Article Author:
Lukas Koenen
Article Editor:
Gunjan Gupta
Updated:
1/16/2019 10:26:37 AM
PubMed Link:
Schwartze Sign

Definition/Introduction

The Schwartze sign is named after the German otologist Hermann Schwartze (1837-1910) who in his day was the first otologic Professor in Germany. His work focussed on different otologic diseases one of which being the ankylosis of the stapes now known as otosclerosis, a name defined several years later by Adam Politzer. Modern literature credit Hermann Schwartze with the discovery of a characteristic coloration of the promontory related to otosclerosis, but it remains unclear whether he used the term himself.[1][2]

Other terms used are Flemingo's flush sign and Rising sun sign.[3]

The terms Schwartze and Schwartz are used interchangeably by different authors. To avoid any confusion, we will use the term Schwartze named after the discoverer.

Issues of Concern

Otosclerosis is a disease of the bony structures in the middle and inner ear, most prominent involving the stapes but also the promontory. This leads to characteristic conductive and/or sensorineural hearing loss. Differentiating between stapedial and inner ear involvement is crucial in determining the choice of treatment. Stapedectomy is therefore only an option in cases with fixation of the stapes, and there is no known treatment for symptom improvement in cochlear or sensorineural otosclerosis[4]

The Schwartze sign is a characteristic reddish discoloration of the promontory seen during an otoscopic examination. This discoloration results from the increased blood flow to the promontory due to the characteristic otosclerotic lesion. Observation of the phenomenon occurs in up to 10% of patients with otosclerosis.[1]

Patients with a positive Schwartze sign may be more likely to have sensorineural (cochlear) otosclerosis.[5][6]

Clinical Significance

The finding of a reddish discoloration in a patient with hearing loss may suggest otosclerosis especially of the sensorineural (cochlear), but there have been no studies about the sensitivity and the specificity of the symptom. A reddish discoloration of outer and middle ear structures, mimicking the Schwartze sign, may result from a variety of different otologic diseases.

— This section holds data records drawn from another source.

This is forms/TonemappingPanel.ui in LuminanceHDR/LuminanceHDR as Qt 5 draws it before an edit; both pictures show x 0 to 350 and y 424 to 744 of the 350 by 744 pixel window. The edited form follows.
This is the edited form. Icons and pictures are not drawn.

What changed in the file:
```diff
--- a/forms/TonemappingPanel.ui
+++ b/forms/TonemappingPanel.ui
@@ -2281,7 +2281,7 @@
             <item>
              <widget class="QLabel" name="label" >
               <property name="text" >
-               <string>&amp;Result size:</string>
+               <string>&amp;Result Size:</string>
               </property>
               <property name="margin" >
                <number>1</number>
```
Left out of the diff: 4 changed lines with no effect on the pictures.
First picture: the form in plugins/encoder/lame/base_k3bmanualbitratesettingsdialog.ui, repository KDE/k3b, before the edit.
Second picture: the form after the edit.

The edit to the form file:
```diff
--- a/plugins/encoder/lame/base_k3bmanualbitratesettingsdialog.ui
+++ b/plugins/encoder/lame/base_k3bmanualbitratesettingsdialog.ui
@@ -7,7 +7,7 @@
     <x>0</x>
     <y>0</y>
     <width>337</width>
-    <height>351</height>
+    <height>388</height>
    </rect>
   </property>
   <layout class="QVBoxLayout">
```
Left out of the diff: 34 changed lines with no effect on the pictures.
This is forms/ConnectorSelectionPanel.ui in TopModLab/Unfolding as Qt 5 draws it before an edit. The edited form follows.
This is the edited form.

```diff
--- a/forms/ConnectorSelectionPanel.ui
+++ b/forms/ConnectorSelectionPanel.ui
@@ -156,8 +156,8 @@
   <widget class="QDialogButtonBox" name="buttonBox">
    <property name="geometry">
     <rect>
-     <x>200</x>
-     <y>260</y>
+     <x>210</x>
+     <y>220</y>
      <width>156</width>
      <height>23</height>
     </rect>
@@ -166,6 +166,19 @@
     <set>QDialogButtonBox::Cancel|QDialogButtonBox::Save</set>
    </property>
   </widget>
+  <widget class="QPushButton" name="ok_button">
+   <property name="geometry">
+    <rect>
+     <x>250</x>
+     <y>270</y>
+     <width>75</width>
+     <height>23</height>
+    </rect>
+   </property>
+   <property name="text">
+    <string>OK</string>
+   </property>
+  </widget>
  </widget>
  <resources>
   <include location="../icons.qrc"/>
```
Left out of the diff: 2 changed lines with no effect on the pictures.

Some authors, therefore, question the clinical significance of the finding and advocate not to use it in clinical decision making.[4]